#### WORK ITEM:
Please show each line of the listing where "skyDate" is present.

※ ※ ※

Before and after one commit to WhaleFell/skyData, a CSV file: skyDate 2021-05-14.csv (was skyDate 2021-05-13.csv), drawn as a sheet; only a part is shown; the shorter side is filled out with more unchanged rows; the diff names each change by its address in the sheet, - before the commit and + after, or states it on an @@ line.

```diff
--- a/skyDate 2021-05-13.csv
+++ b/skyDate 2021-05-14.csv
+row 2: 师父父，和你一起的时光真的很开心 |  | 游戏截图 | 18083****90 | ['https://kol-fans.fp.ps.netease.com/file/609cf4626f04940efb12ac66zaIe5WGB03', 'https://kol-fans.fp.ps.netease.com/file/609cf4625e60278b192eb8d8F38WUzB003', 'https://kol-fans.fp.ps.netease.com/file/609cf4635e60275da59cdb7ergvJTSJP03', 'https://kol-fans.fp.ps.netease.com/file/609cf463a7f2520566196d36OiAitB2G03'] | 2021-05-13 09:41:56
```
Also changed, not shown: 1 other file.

※ ※ ※

#### RESULT FOR THIS TASK:
Before and after one commit to WhaleFell/skyData, a CSV file: skyDate 2021-05-14.csv (was skyDate 2021-05-13.csv), drawn as a sheet; only a part is shown; the shorter side is filled out with more unchanged rows; the diff names each change by its address in the sheet, - before the commit and + after, or states it on an @@ line.
--- a/skyDate 2021-05-13.csv
+++ b/skyDate 2021-05-14.csv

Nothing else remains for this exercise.